(Version comparison data)
--*--

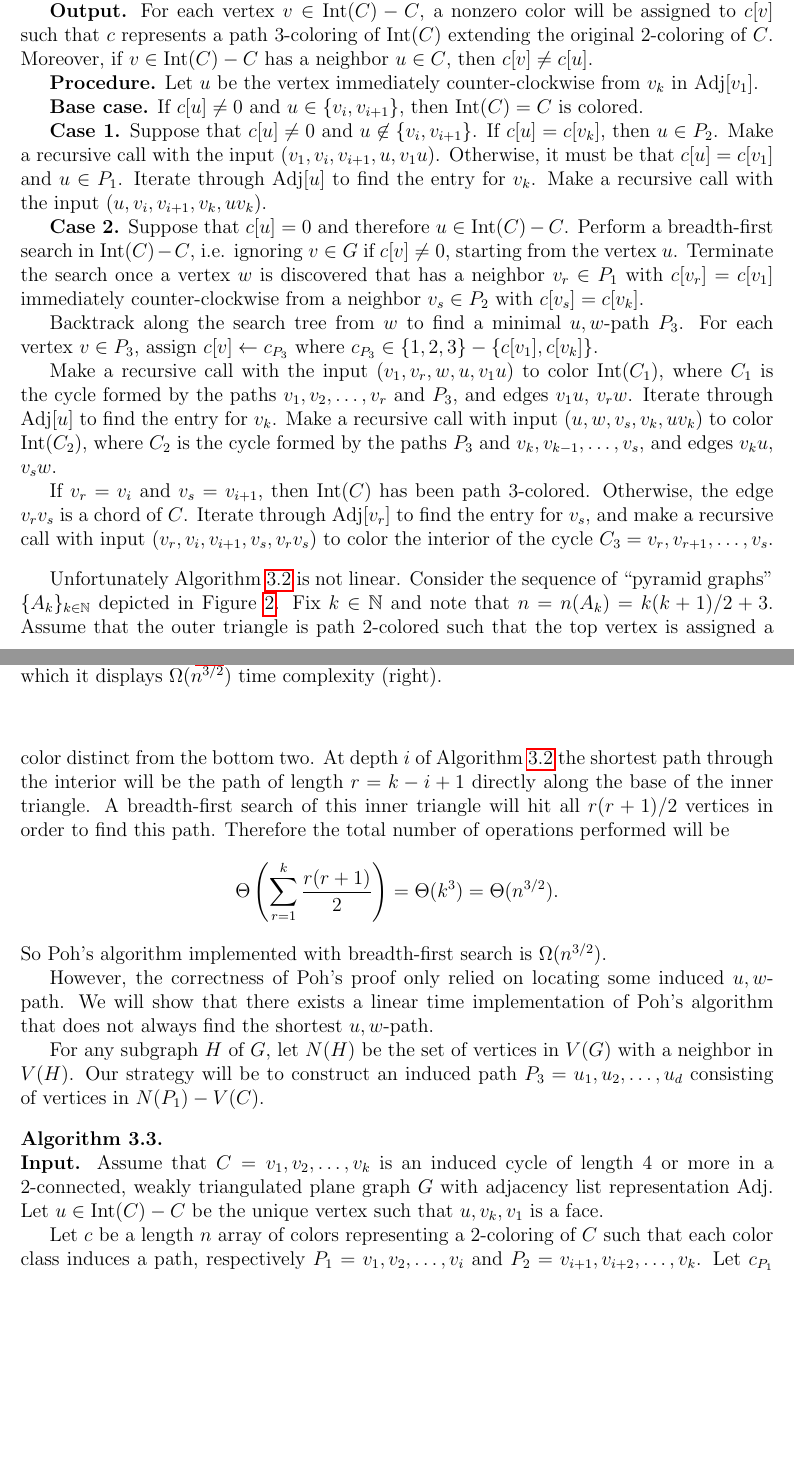
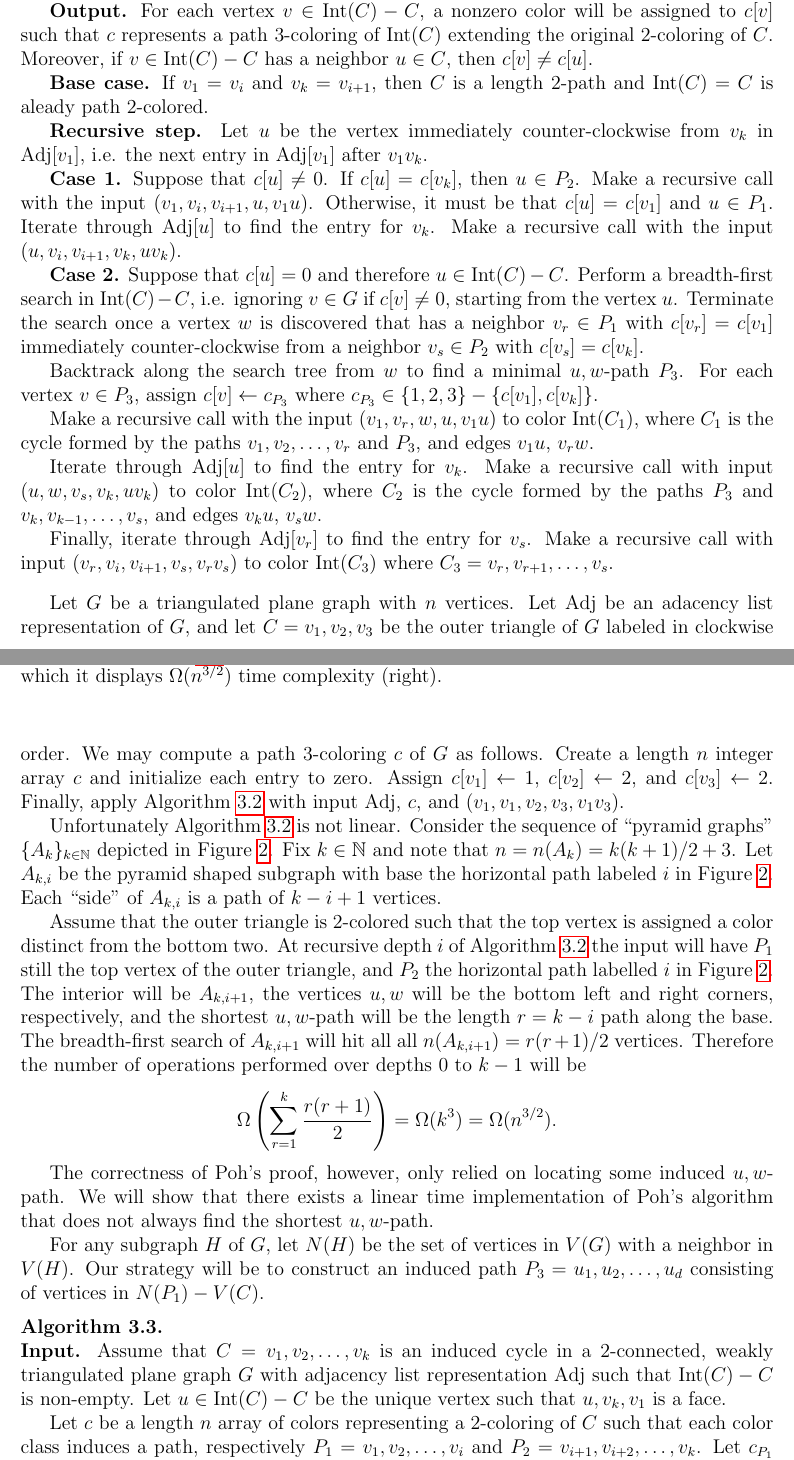
Before and after one commit to permutationlock/implpathcol_paper, a LaTeX paper (implpathcol.tex): two parts of pages 5 and 6 of 22, joined at a grey line, cut so that both start at the same text, the shorter picture padded with empty space. Compiled offline with pdfLaTeX.

Commit message:
Minor updates

```diff
--- a/implpathcol.tex
+++ b/implpathcol.tex
@@ -475,13 +476,14 @@ assigned to $c[v]$ such that $c$ represents a path $3$-coloring of
 $\text{Int}(C)$ extending the original $2$-coloring of $C$. Moreover, if
 $v\in \text{Int}(C)-C$ has a neighbor $u\in C$, then $c[v]\ne c[u]$.
 
-\textbf{Procedure.} Let $u$ be the vertex immediately counter-clockwise from
-$v_k$ in $\text{Adj}[v_1]$.
-
-\textbf{Base case.} If $c[u]\ne 0$ and $u\in\{v_i,v_{i+1}\}$, then
-$\text{Int}(C)=C$ is colored.
-
-\textbf{Case 1.} Suppose that $c[u]\ne 0$ and $u\not\in\{v_i,v_{i+1}\}$.
+\textbf{Base case.} If $v_1=v_i$ and $v_k=v_{i+1}$, then $C$ is a length
+$2$-path and $\text{Int}(C)=C$ is aleady path $2$-colored.
+
+\textbf{Recursive step.} Let $u$ be the vertex immediately counter-clockwise
+from $v_k$ in $\text{Adj}[v_1]$, i.e. the next entry in $\text{Adj}[v_1]$
+after $v_1v_k$.
+
+\textbf{Case 1.} Suppose that $c[u]\ne 0$.
 If $c[u]=c[v_k]$, then $u\in P_2$. Make a recursive call with the input
 $(v_1, v_i, v_{i+1}, u, v_1u)$. Otherwise, it must be that $c[u]=c[v_1]$
 and $u\in P_1$. Iterate through $\text{Adj}[u]$ to find the entry for
@@ -501,19 +503,20 @@ For each vertex $v\in P_3$, assign $c[v]\leftarrow c_{P_3}$ where $c_{P_3}\in
 Make a recursive call with the input $(v_1, v_r, w, u, v_1u)$ to color
 $\text{Int}(C_1)$, where $C_1$ is the cycle formed by the paths
 $v_1,v_2,\ldots,v_r$ and $P_3$, and edges
-$v_1u$, $v_rw$. Iterate through
-$\text{Adj}[u]$ to find the entry for $v_k$. Make a recursive
+$v_1u$, $v_rw$.
+
+Iterate through
+$\text{Adj}[u]$ to find the entry for $v_k$.
+Make a recursive
 call with input $(u, w, v_s, v_k, uv_k)$ to color $\text{Int}(C_2)$, where
 $C_2$ is the cycle formed by the paths
 $P_3$ and $v_k,v_{k-1},\ldots,v_s$, and edges
 $v_ku$, $v_sw$.
 
-If $v_r=v_i$ and $v_s=v_{i+1}$, then $\text{Int}(C)$ has been path $3$-colored.
-Otherwise, the edge $v_rv_s$ is a chord of $C$.
-Iterate through $\text{Adj}[v_r]$ to find the
-entry for $v_s$, and make a recursive call with input
+Finally, iterate through $\text{Adj}[v_r]$ to find the
+entry for $v_s$. Make a recursive call with input
 $(v_r, v_i, v_{i+1}, v_s, v_rv_s)$
-to color the interior of the cycle $C_3=v_r,v_{r+1},\ldots,v_s$.
+to color $\text{Int}(C_3)$ where $C_3=v_r,v_{r+1},\ldots,v_s$.
 \end{algorithm}
 
 \begin{figure}[ht]
@@ -649,27 +652,47 @@ $\Omega(n^{3/2})$ time complexity (right).}\label{F:poh_bfs}
 \end{center}
 \end{figure}
 
+Let $G$ be a triangulated plane graph with $n$ vertices. Let
+$\text{Adj}$ be an adacency list representation of $G$, and
+let $C=v_1,v_2,v_3$ be the outer triangle of $G$ labeled in clockwise order.
+We may compute a path $3$-coloring $c$ of $G$ as follows.
+Create a length $n$ integer array $c$ and initialize each entry to zero.
+Assign $c[v_1]\leftarrow 1$,
+$c[v_2]\leftarrow 2$, and $c[v_3]\leftarrow 2$. Finally, apply
+Algorithm~\ref{A:poh_bfs}
+with input $\text{Adj}$, $c$, and $(v_1, v_1, v_2, v_3, v_1v_3)$.
+
 Unfortunately Algorithm~\ref{A:poh_bfs}
 is not linear. Consider the sequence of ``pyramid graphs''
 $\{A_k\}_{k\in\mathbb{N}}$ depicted in
 Figure~\ref{F:poh_bfs}.
 Fix $k\in\mathbb{N}$ and note that
-$n=n(A_k)=k(k+1)/2+3$. Assume
-that the outer triangle is path $2$-colored such that the top vertex is
-assigned a color distinct from the bottom two. At depth $i$ of
-Algorithm~\ref{A:poh_bfs}
-the shortest path through the interior will be the path of length
-$r=k-i+1$ directly along the base of the inner triangle. A breadth-first search
-of this inner triangle will hit all $r(r+1)/2$ vertices in order to find this
-path. Therefore the total number of operations performed will be
+$n=n(A_k)=k(k+1)/2+3$.
+Let $A_{k,i}$ be the pyramid shaped subgraph with
+base the horizontal path labeled $i$ in Figure~\ref{F:poh_bfs}.
+Each ``side''
+of $A_{k,i}$ is a path of $k-i+1$ vertices.
+
+Assume that
+the outer triangle is $2$-colored such that the top vertex is
+assigned a color distinct from the bottom two. At recursive depth $i$ of
+Algorithm~\ref{A:poh_bfs} the input will have $P_1$ still the top vertex of
+the outer triangle, and $P_2$ the horizontal path labelled $i$
+in Figure~\ref{F:poh_bfs}. The interior will be $A_{k, i+1}$,
+the vertices $u,w$ will be the bottom left and right
+corners, respectively, and the shortest $u,w$-path
+will be the length $r=k-i$ path along the base.
+The breadth-first search of $A_{k,i+1}$ will hit all
+all $n(A_{k,i+1})=r(r+1)/2$ vertices.
+Therefore the number of operations performed over depths $0$ to $k-1$
+will be
 \[
-    \Theta\left( \sum_{r=1}^k\frac{r(r+1)}{2} \right)
-    =\Theta(k^3)
-    =\Theta(n^{3/2}).
+    \Omega\left( \sum_{r=1}^k\frac{r(r+1)}{2} \right)
+    =\Omega(k^3)
+    =\Omega(n^{3/2}).
 \]
-So Poh's algorithm implemented with breadth-first search is $\Omega(n^{3/2})$.
-
-However, the correctness of Poh's proof only relied on
+
+The correctness of Poh's proof, however, only relied on
 locating some induced $u,w$-path.
 We will show that there exists a linear time implementation of Poh's
 algorithm that does not always find the shortest $u,w$-path.
@@ -679,9 +702,10 @@ neighbor in $V(H)$. Our strategy will be to construct an induced
 path $P_3=u_1,u_2,\ldots,u_d$ consisting of vertices in $N(P_1)-V(C)$.
 
 \begin{algorithm}\label{A:poh_linear}
-\textbf{Input.} Assume that $C=v_1,v_2,\ldots,v_k$ is an induced cycle of
-length $4$ or more in a $2$-connected, weakly triangulated plane
-graph $G$ with adjacency list representation $\text{Adj}$.
+\textbf{Input.} Assume that $C=v_1,v_2,\ldots,v_k$ is an induced cycle
+in a $2$-connected, weakly triangulated plane
+graph $G$ with adjacency list representation $\text{Adj}$ such
+that $\text{Int}(C)-C$ is non-empty.
 Let $u\in\text{Int}(C)-C$ be the unique vertex such that $u,v_k,v_1$ is a face.
 
 Let $c$ be a length $n$ array of colors
```
Also changed, not shown: implpathcol.pdf, implpathcol.tex (38 more changed lines).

--*--

• **INSTRUCTIONS FOR THE TASK**
When you write out the data, keep every line exact and drop the pictures.

• **WORKED SOLUTION**
Before and after one commit to permutationlock/implpathcol_paper, a LaTeX paper (implpathcol.tex): two parts of pages 5 and 6 of 22, joined at a grey line, cut so that both start at the same text, the shorter picture padded with empty space. Compiled offline with pdfLaTeX.

Commit message:
Minor updates

```diff
--- a/implpathcol.tex
+++ b/implpathcol.tex
@@ -475,13 +476,14 @@ assigned to $c[v]$ such that $c$ represents a path $3$-coloring of
 $\text{Int}(C)$ extending the original $2$-coloring of $C$. Moreover, if
 $v\in \text{Int}(C)-C$ has a neighbor $u\in C$, then $c[v]\ne c[u]$.
 
-\textbf{Procedure.} Let $u$ be the vertex immediately counter-clockwise from
-$v_k$ in $\text{Adj}[v_1]$.
-
-\textbf{Base case.} If $c[u]\ne 0$ and $u\in\{v_i,v_{i+1}\}$, then
-$\text{Int}(C)=C$ is colored.
-
-\textbf{Case 1.} Suppose that $c[u]\ne 0$ and $u\not\in\{v_i,v_{i+1}\}$.
+\textbf{Base case.} If $v_1=v_i$ and $v_k=v_{i+1}$, then $C$ is a length
+$2$-path and $\text{Int}(C)=C$ is aleady path $2$-colored.
+
+\textbf{Recursive step.} Let $u$ be the vertex immediately counter-clockwise
+from $v_k$ in $\text{Adj}[v_1]$, i.e. the next entry in $\text{Adj}[v_1]$
+after $v_1v_k$.
+
+\textbf{Case 1.} Suppose that $c[u]\ne 0$.
 If $c[u]=c[v_k]$, then $u\in P_2$. Make a recursive call with the input
 $(v_1, v_i, v_{i+1}, u, v_1u)$. Otherwise, it must be that $c[u]=c[v_1]$
 and $u\in P_1$. Iterate through $\text{Adj}[u]$ to find the entry for
@@ -501,19 +503,20 @@ For each vertex $v\in P_3$, assign $c[v]\leftarrow c_{P_3}$ where $c_{P_3}\in
 Make a recursive call with the input $(v_1, v_r, w, u, v_1u)$ to color
 $\text{Int}(C_1)$, where $C_1$ is the cycle formed by the paths
 $v_1,v_2,\ldots,v_r$ and $P_3$, and edges
-$v_1u$, $v_rw$. Iterate through
-$\text{Adj}[u]$ to find the entry for $v_k$. Make a recursive
+$v_1u$, $v_rw$.
+
+Iterate through
+$\text{Adj}[u]$ to find the entry for $v_k$.
+Make a recursive
 call with input $(u, w, v_s, v_k, uv_k)$ to color $\text{Int}(C_2)$, where
 $C_2$ is the cycle formed by the paths
 $P_3$ and $v_k,v_{k-1},\ldots,v_s$, and edges
 $v_ku$, $v_sw$.
 
-If $v_r=v_i$ and $v_s=v_{i+1}$, then $\text{Int}(C)$ has been path $3$-colored.
-Otherwise, the edge $v_rv_s$ is a chord of $C$.
-Iterate through $\text{Adj}[v_r]$ to find the
-entry for $v_s$, and make a recursive call with input
+Finally, iterate through $\text{Adj}[v_r]$ to find the
+entry for $v_s$. Make a recursive call with input
 $(v_r, v_i, v_{i+1}, v_s, v_rv_s)$
-to color the interior of the cycle $C_3=v_r,v_{r+1},\ldots,v_s$.
+to color $\text{Int}(C_3)$ where $C_3=v_r,v_{r+1},\ldots,v_s$.
 \end{algorithm}
 
 \begin{figure}[ht]
@@ -649,27 +652,47 @@ $\Omega(n^{3/2})$ time complexity (right).}\label{F:poh_bfs}
 \end{center}
 \end{figure}
 
+Let $G$ be a triangulated plane graph with $n$ vertices. Let
+$\text{Adj}$ be an adacency list representation of $G$, and
+let $C=v_1,v_2,v_3$ be the outer triangle of $G$ labeled in clockwise order.
+We may compute a path $3$-coloring $c$ of $G$ as follows.
+Create a length $n$ integer array $c$ and initialize each entry to zero.
+Assign $c[v_1]\leftarrow 1$,
+$c[v_2]\leftarrow 2$, and $c[v_3]\leftarrow 2$. Finally, apply
+Algorithm~\ref{A:poh_bfs}
+with input $\text{Adj}$, $c$, and $(v_1, v_1, v_2, v_3, v_1v_3)$.
+
 Unfortunately Algorithm~\ref{A:poh_bfs}
 is not linear. Consider the sequence of ``pyramid graphs''
 $\{A_k\}_{k\in\mathbb{N}}$ depicted in
 Figure~\ref{F:poh_bfs}.
 Fix $k\in\mathbb{N}$ and note that
-$n=n(A_k)=k(k+1)/2+3$. Assume
-that the outer triangle is path $2$-colored such that the top vertex is
-assigned a color distinct from the bottom two. At depth $i$ of
-Algorithm~\ref{A:poh_bfs}
-the shortest path through the interior will be the path of length
-$r=k-i+1$ directly along the base of the inner triangle. A breadth-first search
-of this inner triangle will hit all $r(r+1)/2$ vertices in order to find this
-path. Therefore the total number of operations performed will be
+$n=n(A_k)=k(k+1)/2+3$.
+Let $A_{k,i}$ be the pyramid shaped subgraph with
+base the horizontal path labeled $i$ in Figure~\ref{F:poh_bfs}.
+Each ``side''
+of $A_{k,i}$ is a path of $k-i+1$ vertices.
+
+Assume that
+the outer triangle is $2$-colored such that the top vertex is
+assigned a color distinct from the bottom two. At recursive depth $i$ of
+Algorithm~\ref{A:poh_bfs} the input will have $P_1$ still the top vertex of
+the outer triangle, and $P_2$ the horizontal path labelled $i$
+in Figure~\ref{F:poh_bfs}. The interior will be $A_{k, i+1}$,
+the vertices $u,w$ will be the bottom left and right
+corners, respectively, and the shortest $u,w$-path
+will be the length $r=k-i$ path along the base.
+The breadth-first search of $A_{k,i+1}$ will hit all
+all $n(A_{k,i+1})=r(r+1)/2$ vertices.
+Therefore the number of operations performed over depths $0$ to $k-1$
+will be
 \[
-    \Theta\left( \sum_{r=1}^k\frac{r(r+1)}{2} \right)
-    =\Theta(k^3)
-    =\Theta(n^{3/2}).
+    \Omega\left( \sum_{r=1}^k\frac{r(r+1)}{2} \right)
+    =\Omega(k^3)
+    =\Omega(n^{3/2}).
 \]
-So Poh's algorithm implemented with breadth-first search is $\Omega(n^{3/2})$.
-
-However, the correctness of Poh's proof only relied on
+
+The correctness of Poh's proof, however, only relied on
 locating some induced $u,w$-path.
 We will show that there exists a linear time implementation of Poh's
 algorithm that does not always find the shortest $u,w$-path.
@@ -679,9 +702,10 @@ neighbor in $V(H)$. Our strategy will be to construct an induced
 path $P_3=u_1,u_2,\ldots,u_d$ consisting of vertices in $N(P_1)-V(C)$.
 
 \begin{algorithm}\label{A:poh_linear}
-\textbf{Input.} Assume that $C=v_1,v_2,\ldots,v_k$ is an induced cycle of
-length $4$ or more in a $2$-connected, weakly triangulated plane
-graph $G$ with adjacency list representation $\text{Adj}$.
+\textbf{Input.} Assume that $C=v_1,v_2,\ldots,v_k$ is an induced cycle
+in a $2$-connected, weakly triangulated plane
+graph $G$ with adjacency list representation $\text{Adj}$ such
+that $\text{Int}(C)-C$ is non-empty.
 Let $u\in\text{Int}(C)-C$ be the unique vertex such that $u,v_k,v_1$ is a face.
 
 Let $c$ be a length $n$ array of colors
```
Also changed, not shown: implpathcol.pdf, implpathcol.tex (38 more changed lines).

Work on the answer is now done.